Records provided →
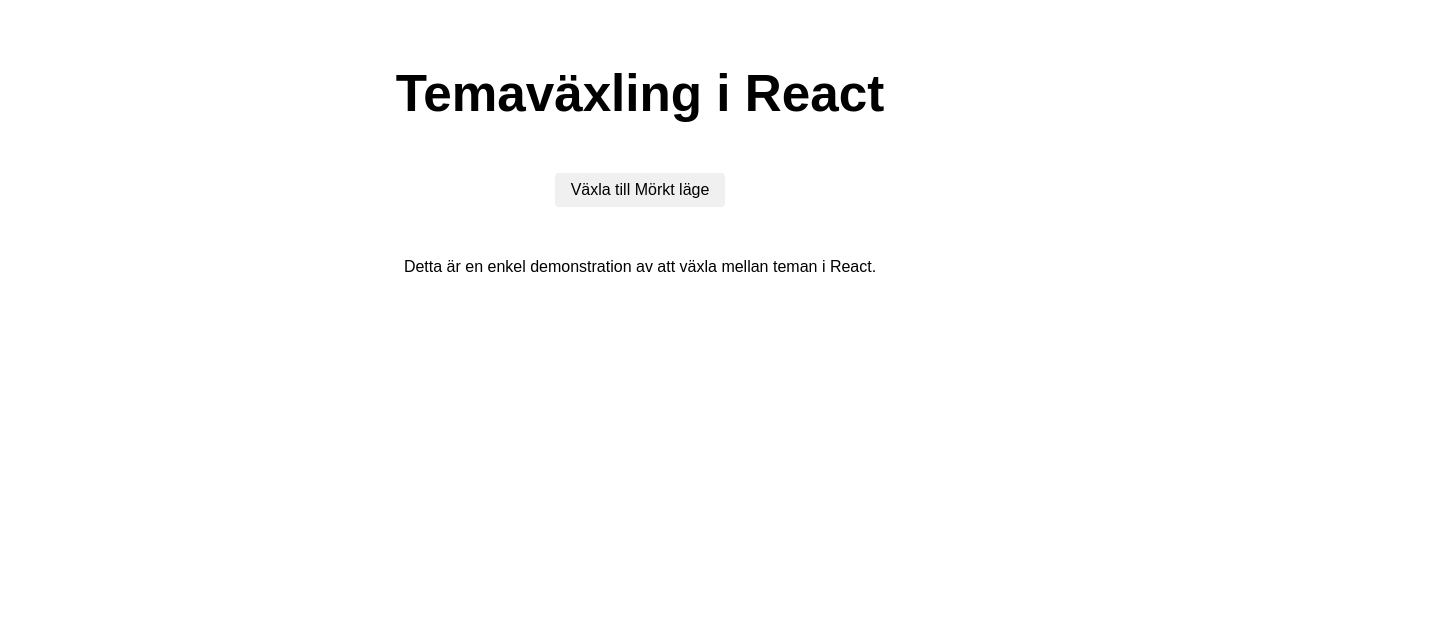
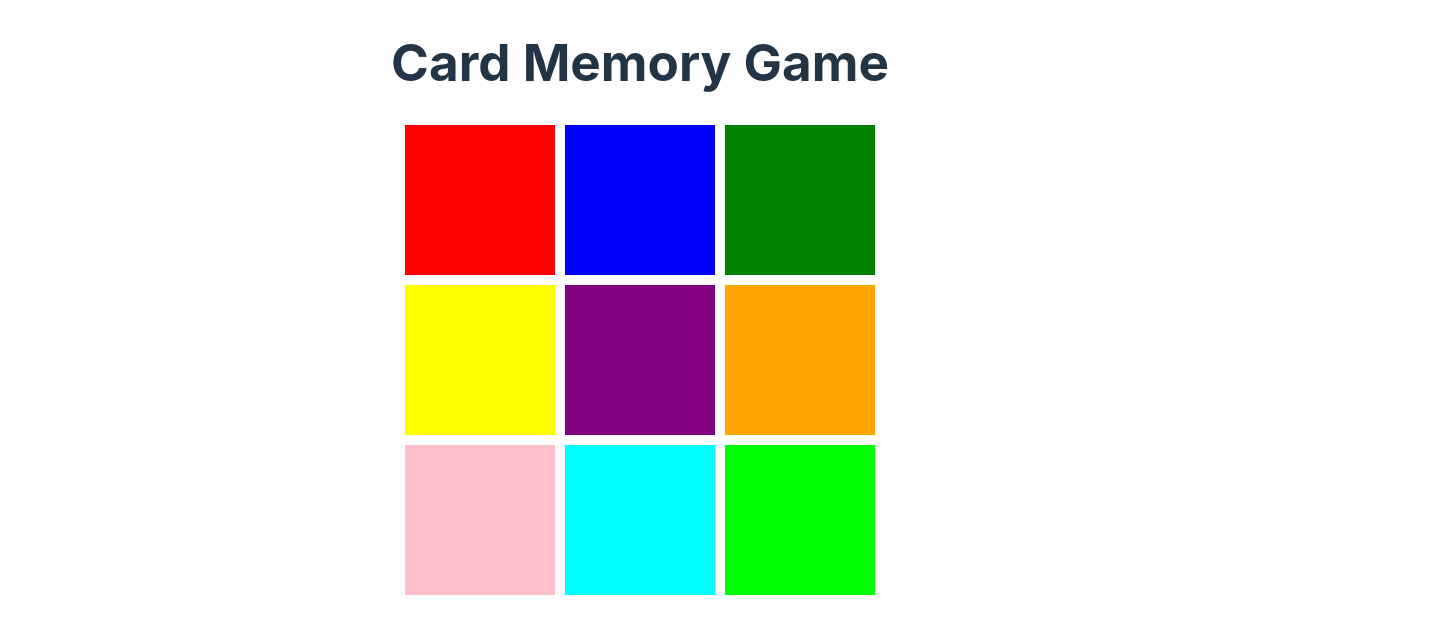
Before and after one commit to Jonas-Eklof/KYH, a React (Vite) app in the folder javascript-2/my-react-app/: page / in a window 1280 px wide. Shown: the top 634 px of the page, 1440 px wide, since content can reach past the window. Built offline with nearby package versions, Linux system fonts and the light colour scheme.

Commit message:
ändringar för color-spelet, ny knapp-med-state-övning och greeting-props-övning

```diff
--- a/javascript-2/my-react-app/src/App.jsx
+++ b/javascript-2/my-react-app/src/App.jsx
@@ -7,6 +7,8 @@
 import Counter from "./Counter.jsx";
 import Teman from "./Teman.jsx";
 import Card from "./components/Card.jsx";
+import KnappMedState from "./components/knapp-med-state/KnappMedState.jsx";
+import Greeting from "./components/Greeting.jsx";
 
 function App() {
   return (
@@ -18,9 +20,12 @@
       {/* <Footer /> */}
       {/* <InputDisplay /> */}
       {/* <Counter /> */}
-      <Teman />
-      {/* <h1>Card Memory Game</h1> */}
-      {/* <Card /> */}
+      {/* <Teman /> */}
+      {/* <KnappMedState /> */}
+      <h1>Card Memory Game</h1>
+      <Card />
+      {/* <Greeting namn="Jonas" /> */}
+      {/* <Greeting namn="Gäst" /> */}
     </div>
   );
 }
--- a/javascript-2/my-react-app/src/components/Card.jsx
+++ b/javascript-2/my-react-app/src/components/Card.jsx
@@ -1,18 +1,25 @@
 import React from "react";
 import "./Card.css";
+import ColorCard from "./ColorCard.jsx";
+
+const colors = [
+  "red",
+  "blue",
+  "green",
+  "yellow",
+  "purple",
+  "orange",
+  "pink",
+  "cyan",
+  "lime",
+];
 
 export default function Card() {
   return (
     <section className="card-container">
-      <article className="card"></article>
-      <article className="card"></article>
-      <article className="card"></article>
-      <article className="card"></article>
-      <article className="card"></article>
-      <article className="card"></article>
-      <article className="card"></article>
-      <article className="card"></article>
-      <article className="card"></article>
+      {colors.map((color) => (
+        <ColorCard color={color} key={color} />
+      ))}
     </section>
   );
 }
--- /dev/null
+++ b/javascript-2/my-react-app/src/components/ColorCard.jsx
@@ -0,0 +1,5 @@
+export default function ColorCard({ color }) {
+  return (
+    <article className="card" style={{ backgroundColor: color }}></article>
+  );
+}
--- /dev/null
+++ b/javascript-2/my-react-app/src/components/Greeting.jsx
@@ -0,0 +1,3 @@
+export default function Greeting({ namn }) {
+  return <h1>Hejsan, {namn}!</h1>;
+}
--- /dev/null
+++ b/javascript-2/my-react-app/src/components/knapp-med-state/KnappMedState.jsx
@@ -0,0 +1,25 @@
+import React, { useState } from "react";
+
+export default function KnappMedState() {
+  const [feeling, setFeeling] = useState("");
+
+  const happy = () => {
+    setFeeling("Happy");
+  };
+
+  const excited = () => {
+    setFeeling("Excited");
+  };
+
+  return (
+    <div className="state-button">
+      <button className="happy" onClick={happy}>
+        Happy
+      </button>
+      <button className="excited" onClick={excited}>
+        Excited
+      </button>
+      <p>I am {feeling}</p>
+    </div>
+  );
+}
--- a/javascript-2/my-react-app/src/index.css
+++ b/javascript-2/my-react-app/src/index.css
@@ -44,6 +44,7 @@
   background-color: #1a1a1a;
   cursor: pointer;
   transition: border-color 0.25s;
+  line-height: 100%;
 }
 button:hover {
   border-color: #646cff;
@@ -96,4 +97,16 @@
   flex-direction: column;
   align-items: center;
   margin-bottom: 2rem;
+
+  button {
+    margin-left: 1rem;
+  }
 }
+
+.state-button {
+  margin-top: 2rem;
+
+  button {
+    margin-right: 1rem;
+  }
+}
```
Also changed, not shown: javascript-2/my-react-app/src/components/Greeting.css (added).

What to do → Count the lines of the material above that contain the string "button". Write nothing but the count.

Final answer → 9